Concurrent Planning for Timely Permanency for Children - New York

Date:

Defining Concurrent Planning

Citation: OCFS Child Welf. Man., Pub. # 5202

From the Office of Children and Family Services policy manual: Concurrent planning seeks to provide an alternative path to permanency if reunification cannot be achieved. It is to be developed and implemented in tandem with the reunification plan, not instead of it. The primary goal of concurrent planning is to move children in foster care more quickly from the uncertainty and impermanence of foster care to the security of a permanent family. Concurrent planning is a tool to help achieve the following:

  • Safety for children
  • Early permanency decisions for children
  • Reductions in length of stay in foster care
  • Reductions in the number of moves and relationship disruptions a child experiences while in foster care

State Approaches to Concurrent Planning

Citation: Rules & Reg. Tit. 18, § 428.6(2)(x); OCFS Child Welf. Man., Pub. # 5202

When concurrent planning is determined through assessment to be warranted in the case, the family assessment and service plan must include a description of the alternate plan to achieve permanency for the child if the child cannot be safely returned home.

In policy: Successful concurrent planning entails several steps, including a full disclosure and discussion with parents regarding the impact of foster care on children; the children's need for safety and permanency; and the agency's and the parent's roles in securing a safe, permanent family for children as quickly as possible. Often this means asking parents to identify individuals who might raise their children in the event they are unable to do so or asking the child, if old enough, to identify alternate caregivers.
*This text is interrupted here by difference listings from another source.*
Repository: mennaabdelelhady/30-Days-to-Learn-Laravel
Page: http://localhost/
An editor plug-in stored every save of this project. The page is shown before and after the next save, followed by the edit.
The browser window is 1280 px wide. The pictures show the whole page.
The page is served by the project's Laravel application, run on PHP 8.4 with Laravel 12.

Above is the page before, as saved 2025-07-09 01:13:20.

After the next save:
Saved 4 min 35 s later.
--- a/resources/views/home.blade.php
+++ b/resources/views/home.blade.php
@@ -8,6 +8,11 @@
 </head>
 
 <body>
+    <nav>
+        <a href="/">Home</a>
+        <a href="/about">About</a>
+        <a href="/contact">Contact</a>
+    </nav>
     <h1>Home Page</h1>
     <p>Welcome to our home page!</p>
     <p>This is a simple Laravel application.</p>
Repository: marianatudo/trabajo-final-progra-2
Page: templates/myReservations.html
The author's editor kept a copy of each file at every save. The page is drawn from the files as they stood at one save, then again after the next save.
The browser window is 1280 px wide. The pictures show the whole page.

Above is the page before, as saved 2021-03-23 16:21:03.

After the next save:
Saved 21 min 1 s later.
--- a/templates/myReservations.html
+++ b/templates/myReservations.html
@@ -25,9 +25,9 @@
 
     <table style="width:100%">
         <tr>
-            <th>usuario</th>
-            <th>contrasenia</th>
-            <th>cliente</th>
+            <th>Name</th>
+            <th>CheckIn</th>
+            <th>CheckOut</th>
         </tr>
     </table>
This discussion can be a way of helping parents understand the seriousness of the situation and gives parents a role in planning for their children, even if the children are unable to return home.

When a decision has been made to use concurrent planning, the ideal placement for these children is with a foster family that has made a commitment to provide foster care for as long as a child needs it and to adopt the child if the child is legally freed. This has been called an 'at-risk' placement, which means there is some degree of risk that a child will not be freed for adoption and will be returned to his or her parent(s).